Exercise objective —
Your task is to copy every line of the entries that holds the word "concentration".

Change listing data:
────

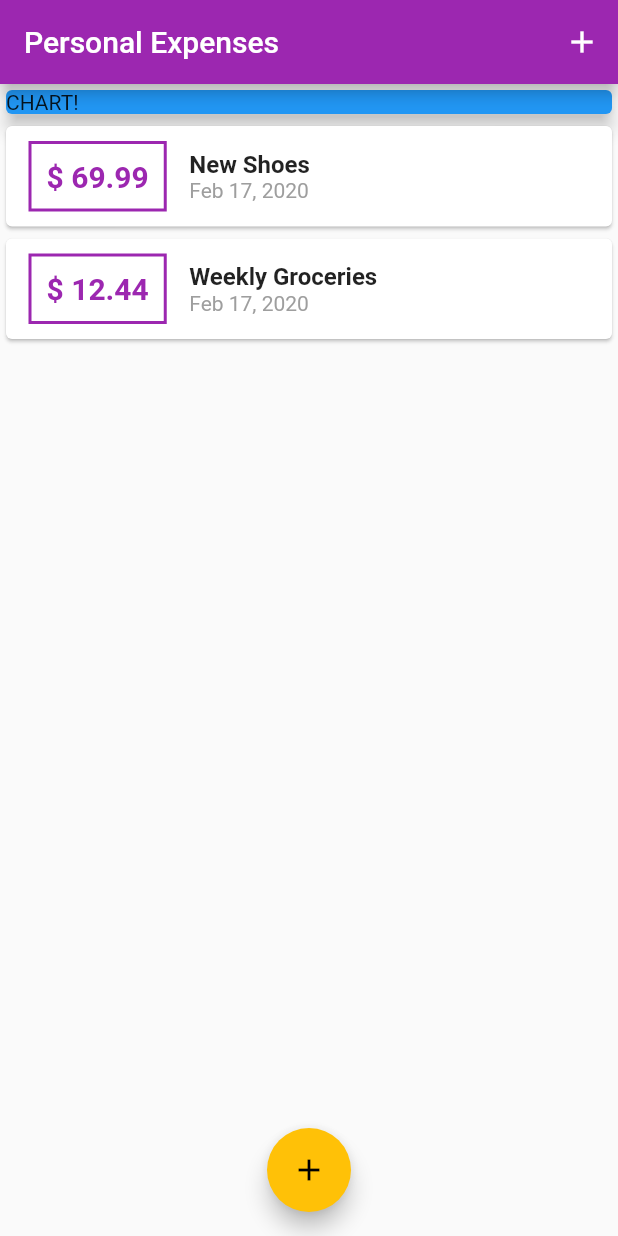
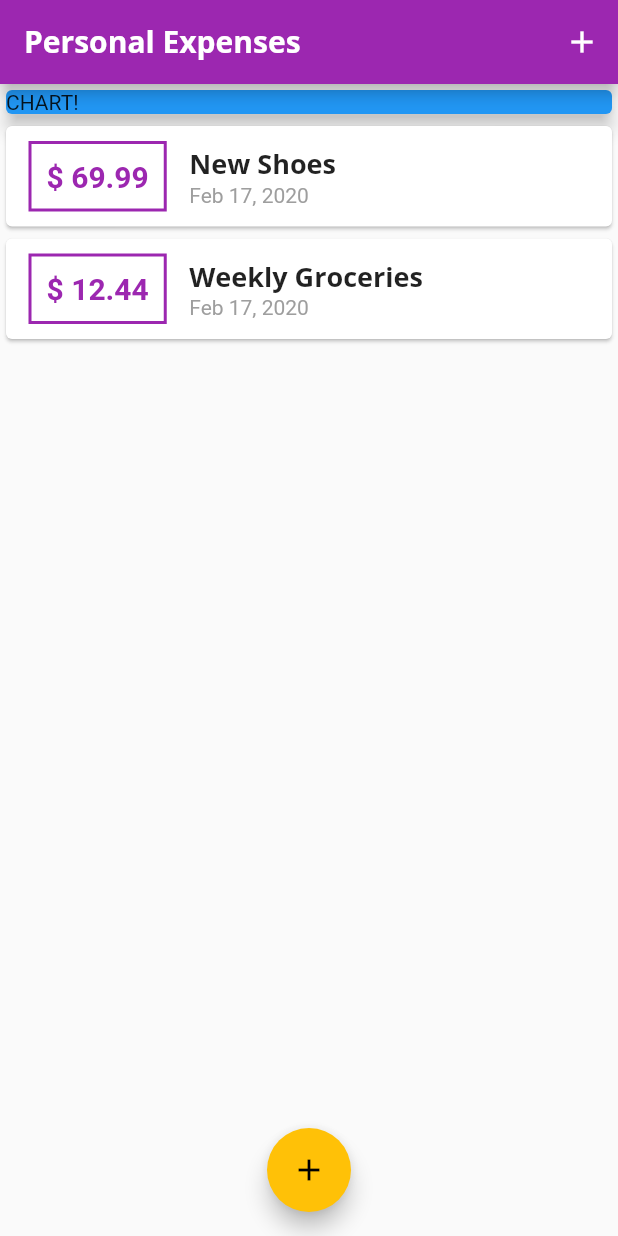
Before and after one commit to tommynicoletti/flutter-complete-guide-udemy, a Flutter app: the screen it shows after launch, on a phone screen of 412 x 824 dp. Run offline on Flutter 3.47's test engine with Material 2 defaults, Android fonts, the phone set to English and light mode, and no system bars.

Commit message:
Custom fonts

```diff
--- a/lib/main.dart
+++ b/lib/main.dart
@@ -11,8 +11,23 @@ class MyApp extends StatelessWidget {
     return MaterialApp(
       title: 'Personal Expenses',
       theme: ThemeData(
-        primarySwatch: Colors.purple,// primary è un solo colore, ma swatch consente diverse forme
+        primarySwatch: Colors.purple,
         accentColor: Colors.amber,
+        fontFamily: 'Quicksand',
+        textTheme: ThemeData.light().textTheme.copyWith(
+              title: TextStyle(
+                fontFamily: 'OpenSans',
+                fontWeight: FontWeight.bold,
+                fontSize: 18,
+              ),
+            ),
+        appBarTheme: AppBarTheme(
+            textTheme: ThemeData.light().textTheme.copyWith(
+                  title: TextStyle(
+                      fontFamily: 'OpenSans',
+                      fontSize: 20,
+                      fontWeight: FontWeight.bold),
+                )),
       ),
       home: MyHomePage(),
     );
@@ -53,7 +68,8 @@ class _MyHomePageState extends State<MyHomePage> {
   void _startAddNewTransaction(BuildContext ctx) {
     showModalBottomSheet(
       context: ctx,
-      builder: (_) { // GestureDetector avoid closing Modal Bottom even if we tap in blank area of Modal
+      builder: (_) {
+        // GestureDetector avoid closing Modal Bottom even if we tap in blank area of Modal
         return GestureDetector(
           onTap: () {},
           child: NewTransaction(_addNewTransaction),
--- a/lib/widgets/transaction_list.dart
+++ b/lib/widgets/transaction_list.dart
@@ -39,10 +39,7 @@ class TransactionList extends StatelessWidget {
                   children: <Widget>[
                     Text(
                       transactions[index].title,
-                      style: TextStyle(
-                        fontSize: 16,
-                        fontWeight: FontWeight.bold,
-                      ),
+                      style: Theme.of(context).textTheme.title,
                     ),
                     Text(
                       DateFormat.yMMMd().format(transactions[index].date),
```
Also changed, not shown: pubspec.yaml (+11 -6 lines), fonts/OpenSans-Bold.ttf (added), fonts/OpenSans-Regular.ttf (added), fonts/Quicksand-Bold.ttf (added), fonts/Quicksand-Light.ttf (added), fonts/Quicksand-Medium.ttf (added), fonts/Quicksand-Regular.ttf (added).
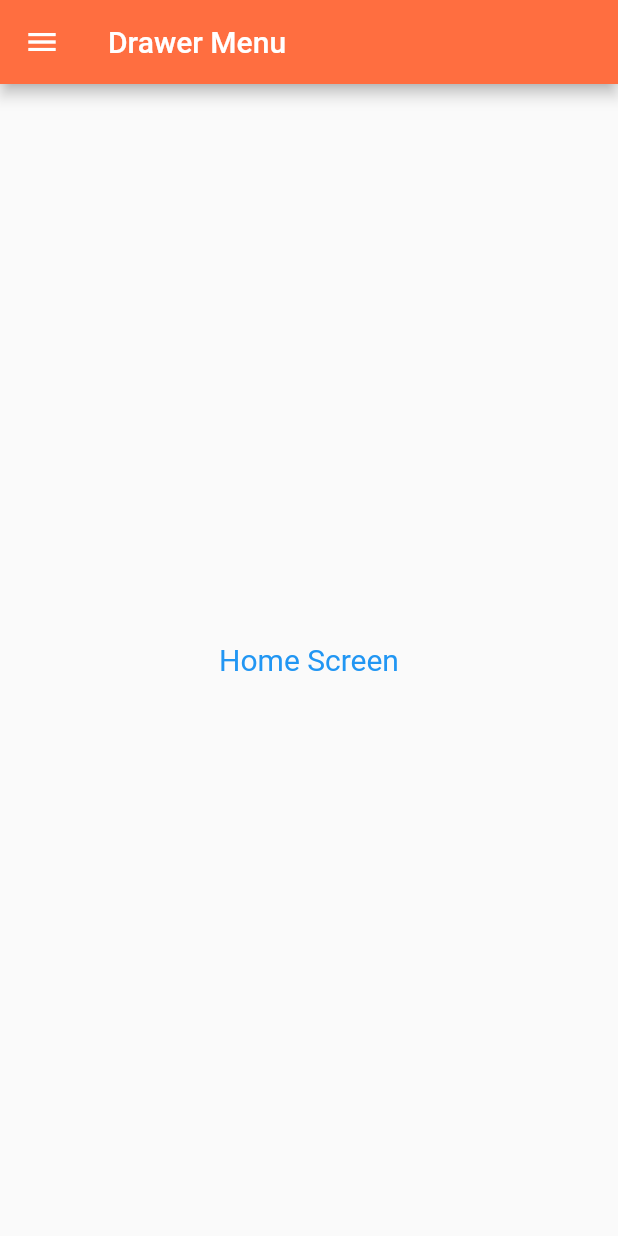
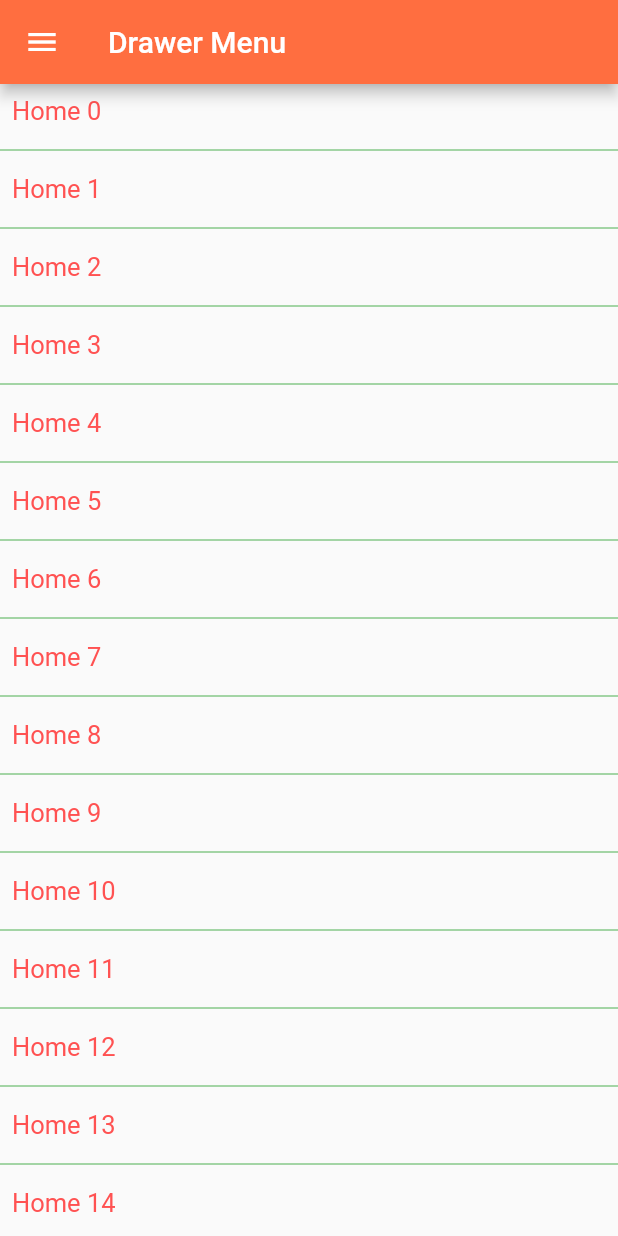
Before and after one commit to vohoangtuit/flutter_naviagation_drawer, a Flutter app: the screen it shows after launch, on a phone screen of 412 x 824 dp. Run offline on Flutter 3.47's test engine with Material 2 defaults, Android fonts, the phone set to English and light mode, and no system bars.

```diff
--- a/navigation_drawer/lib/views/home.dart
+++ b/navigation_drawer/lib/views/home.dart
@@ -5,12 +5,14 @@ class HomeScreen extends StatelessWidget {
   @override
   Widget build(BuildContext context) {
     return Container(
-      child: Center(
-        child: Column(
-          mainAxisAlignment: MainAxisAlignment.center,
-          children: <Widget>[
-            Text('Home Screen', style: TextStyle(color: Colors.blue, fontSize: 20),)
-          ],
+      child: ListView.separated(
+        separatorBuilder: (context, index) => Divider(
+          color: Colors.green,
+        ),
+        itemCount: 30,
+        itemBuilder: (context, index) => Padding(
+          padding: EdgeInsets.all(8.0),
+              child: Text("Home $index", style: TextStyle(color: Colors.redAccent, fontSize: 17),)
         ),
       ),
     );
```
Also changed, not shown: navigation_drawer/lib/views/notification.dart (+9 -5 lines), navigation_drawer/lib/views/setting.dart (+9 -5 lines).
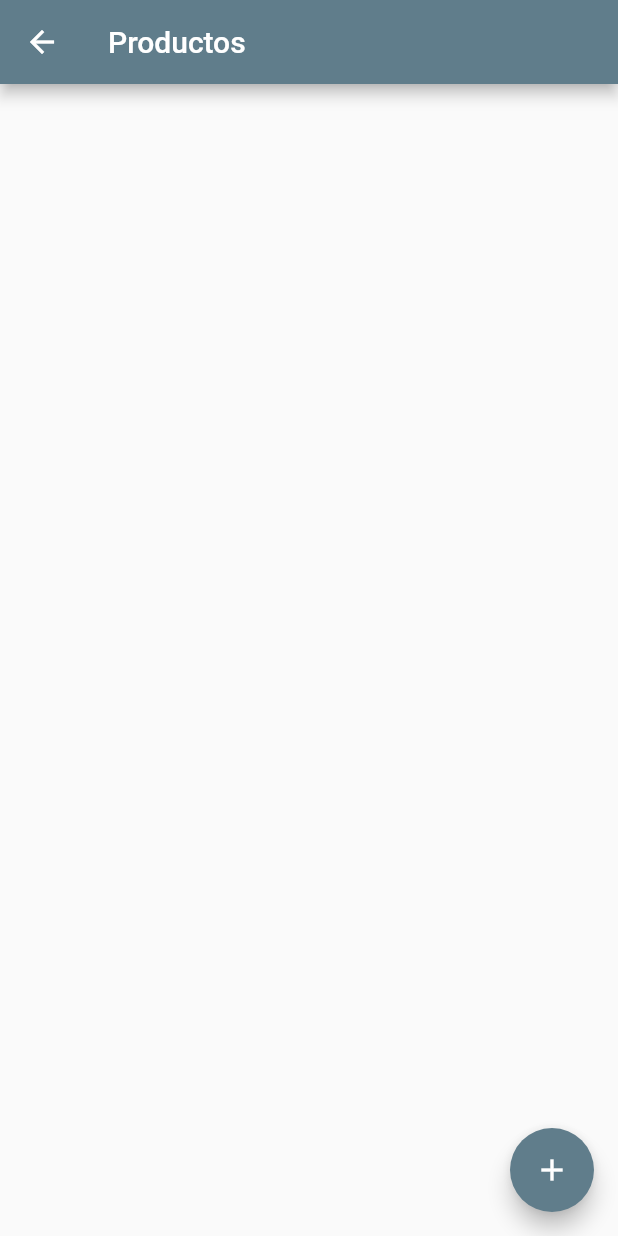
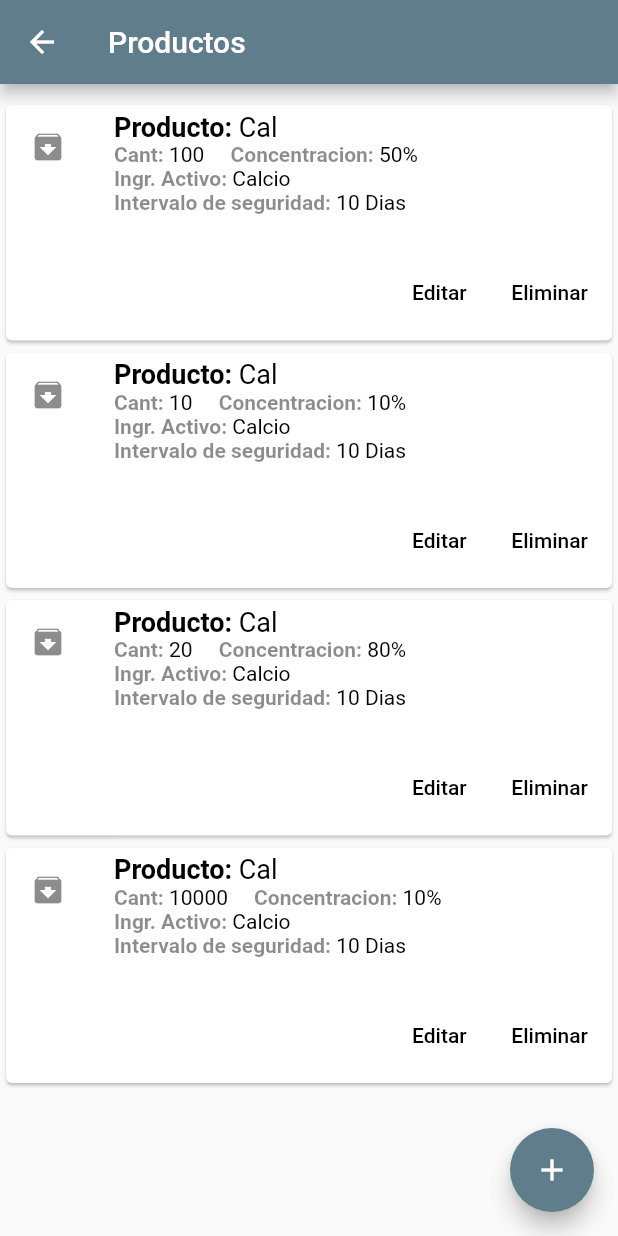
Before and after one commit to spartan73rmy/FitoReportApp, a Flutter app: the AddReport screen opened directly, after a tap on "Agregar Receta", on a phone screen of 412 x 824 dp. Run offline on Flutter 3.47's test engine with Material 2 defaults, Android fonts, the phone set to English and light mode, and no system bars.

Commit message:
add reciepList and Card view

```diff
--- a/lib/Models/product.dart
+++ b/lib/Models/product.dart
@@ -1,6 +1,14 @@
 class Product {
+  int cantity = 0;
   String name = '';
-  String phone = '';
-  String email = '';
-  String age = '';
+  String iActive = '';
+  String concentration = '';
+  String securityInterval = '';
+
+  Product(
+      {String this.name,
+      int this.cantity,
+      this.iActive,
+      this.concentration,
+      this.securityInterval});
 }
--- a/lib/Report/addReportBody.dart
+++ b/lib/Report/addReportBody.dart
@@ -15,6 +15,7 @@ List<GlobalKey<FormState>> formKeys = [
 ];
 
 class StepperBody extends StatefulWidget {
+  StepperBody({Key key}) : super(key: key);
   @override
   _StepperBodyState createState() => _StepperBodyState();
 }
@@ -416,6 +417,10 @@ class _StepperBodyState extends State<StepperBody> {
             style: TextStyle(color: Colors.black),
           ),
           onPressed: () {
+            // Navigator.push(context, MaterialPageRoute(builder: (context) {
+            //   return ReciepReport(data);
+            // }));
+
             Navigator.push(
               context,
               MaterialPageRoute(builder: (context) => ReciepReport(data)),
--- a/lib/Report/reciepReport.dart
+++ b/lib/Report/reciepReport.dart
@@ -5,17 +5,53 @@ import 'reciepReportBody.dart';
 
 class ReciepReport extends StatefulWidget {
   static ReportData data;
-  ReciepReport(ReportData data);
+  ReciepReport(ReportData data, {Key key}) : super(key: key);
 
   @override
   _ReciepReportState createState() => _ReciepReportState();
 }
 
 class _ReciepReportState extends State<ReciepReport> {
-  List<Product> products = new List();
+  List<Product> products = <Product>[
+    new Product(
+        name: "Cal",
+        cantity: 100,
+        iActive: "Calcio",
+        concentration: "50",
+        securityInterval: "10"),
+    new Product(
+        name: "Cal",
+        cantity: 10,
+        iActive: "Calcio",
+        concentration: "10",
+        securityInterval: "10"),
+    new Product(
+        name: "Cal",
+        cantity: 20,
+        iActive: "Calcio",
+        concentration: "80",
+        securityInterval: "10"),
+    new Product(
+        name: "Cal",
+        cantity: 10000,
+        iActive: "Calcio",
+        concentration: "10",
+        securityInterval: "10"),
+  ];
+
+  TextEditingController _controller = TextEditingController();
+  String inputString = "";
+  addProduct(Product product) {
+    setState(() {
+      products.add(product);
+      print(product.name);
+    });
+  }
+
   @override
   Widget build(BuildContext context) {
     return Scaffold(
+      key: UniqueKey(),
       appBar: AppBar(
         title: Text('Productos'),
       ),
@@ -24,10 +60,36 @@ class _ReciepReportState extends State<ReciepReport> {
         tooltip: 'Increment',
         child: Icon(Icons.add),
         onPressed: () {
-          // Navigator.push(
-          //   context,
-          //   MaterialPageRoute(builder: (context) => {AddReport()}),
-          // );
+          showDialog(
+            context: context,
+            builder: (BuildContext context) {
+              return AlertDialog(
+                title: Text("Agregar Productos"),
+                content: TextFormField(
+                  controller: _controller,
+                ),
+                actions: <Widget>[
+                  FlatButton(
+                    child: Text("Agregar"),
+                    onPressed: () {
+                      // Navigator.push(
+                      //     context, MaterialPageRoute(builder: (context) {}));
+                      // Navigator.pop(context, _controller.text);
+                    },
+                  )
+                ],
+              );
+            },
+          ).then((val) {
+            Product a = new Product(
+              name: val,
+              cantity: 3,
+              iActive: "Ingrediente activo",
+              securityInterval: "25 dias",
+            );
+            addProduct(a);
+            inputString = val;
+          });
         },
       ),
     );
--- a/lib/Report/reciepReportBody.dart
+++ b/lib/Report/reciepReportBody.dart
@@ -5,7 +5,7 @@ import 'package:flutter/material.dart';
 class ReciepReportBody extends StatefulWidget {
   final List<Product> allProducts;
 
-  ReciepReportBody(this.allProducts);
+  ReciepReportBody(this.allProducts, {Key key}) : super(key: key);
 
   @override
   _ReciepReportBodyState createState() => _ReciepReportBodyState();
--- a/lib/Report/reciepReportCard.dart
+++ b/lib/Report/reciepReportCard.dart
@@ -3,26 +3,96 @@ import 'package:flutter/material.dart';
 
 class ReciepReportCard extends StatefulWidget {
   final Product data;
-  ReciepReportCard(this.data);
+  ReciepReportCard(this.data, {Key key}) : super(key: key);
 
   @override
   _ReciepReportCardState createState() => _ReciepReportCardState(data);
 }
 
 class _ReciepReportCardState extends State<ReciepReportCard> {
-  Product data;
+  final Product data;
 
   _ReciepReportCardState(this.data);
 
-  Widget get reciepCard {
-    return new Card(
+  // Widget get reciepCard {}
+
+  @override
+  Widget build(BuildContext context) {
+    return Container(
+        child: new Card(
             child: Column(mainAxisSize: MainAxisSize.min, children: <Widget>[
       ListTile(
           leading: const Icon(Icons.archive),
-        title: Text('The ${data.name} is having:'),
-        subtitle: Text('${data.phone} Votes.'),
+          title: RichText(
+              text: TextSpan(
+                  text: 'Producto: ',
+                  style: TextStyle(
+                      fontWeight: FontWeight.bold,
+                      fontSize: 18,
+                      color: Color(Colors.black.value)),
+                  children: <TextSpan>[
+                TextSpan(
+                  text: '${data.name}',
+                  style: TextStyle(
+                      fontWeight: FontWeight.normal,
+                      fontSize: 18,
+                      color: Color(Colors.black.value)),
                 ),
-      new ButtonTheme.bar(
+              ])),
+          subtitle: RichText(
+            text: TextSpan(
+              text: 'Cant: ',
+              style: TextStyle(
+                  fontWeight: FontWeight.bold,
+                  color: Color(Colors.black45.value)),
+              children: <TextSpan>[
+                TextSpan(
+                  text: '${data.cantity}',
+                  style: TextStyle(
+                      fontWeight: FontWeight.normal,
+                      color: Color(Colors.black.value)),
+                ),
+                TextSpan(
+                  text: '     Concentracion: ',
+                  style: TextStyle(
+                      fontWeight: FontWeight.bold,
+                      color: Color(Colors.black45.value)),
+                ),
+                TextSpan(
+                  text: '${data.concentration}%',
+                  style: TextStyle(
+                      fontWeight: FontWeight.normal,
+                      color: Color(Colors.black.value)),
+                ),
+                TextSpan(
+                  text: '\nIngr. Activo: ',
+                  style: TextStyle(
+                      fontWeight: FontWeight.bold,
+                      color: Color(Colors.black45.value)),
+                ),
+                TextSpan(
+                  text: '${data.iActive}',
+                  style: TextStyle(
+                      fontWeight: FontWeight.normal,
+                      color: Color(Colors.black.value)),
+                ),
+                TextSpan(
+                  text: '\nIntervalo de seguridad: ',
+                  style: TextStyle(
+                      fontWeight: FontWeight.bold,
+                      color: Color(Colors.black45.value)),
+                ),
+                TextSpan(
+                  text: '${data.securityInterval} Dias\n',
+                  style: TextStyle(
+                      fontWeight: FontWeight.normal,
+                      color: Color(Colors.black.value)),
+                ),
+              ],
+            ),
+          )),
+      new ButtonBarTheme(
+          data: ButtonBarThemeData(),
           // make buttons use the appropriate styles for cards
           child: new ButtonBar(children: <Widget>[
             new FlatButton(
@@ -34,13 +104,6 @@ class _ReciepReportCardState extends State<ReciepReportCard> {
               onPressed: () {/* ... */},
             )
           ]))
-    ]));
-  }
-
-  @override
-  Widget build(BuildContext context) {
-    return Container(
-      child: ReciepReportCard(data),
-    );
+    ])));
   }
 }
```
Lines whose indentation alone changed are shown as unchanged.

────

Answer to the problem —
+  String concentration = '';
+      this.concentration,
+        concentration: "50",
+        concentration: "10",
+        concentration: "80",
+        concentration: "10",
+                  text: '${data.concentration}%',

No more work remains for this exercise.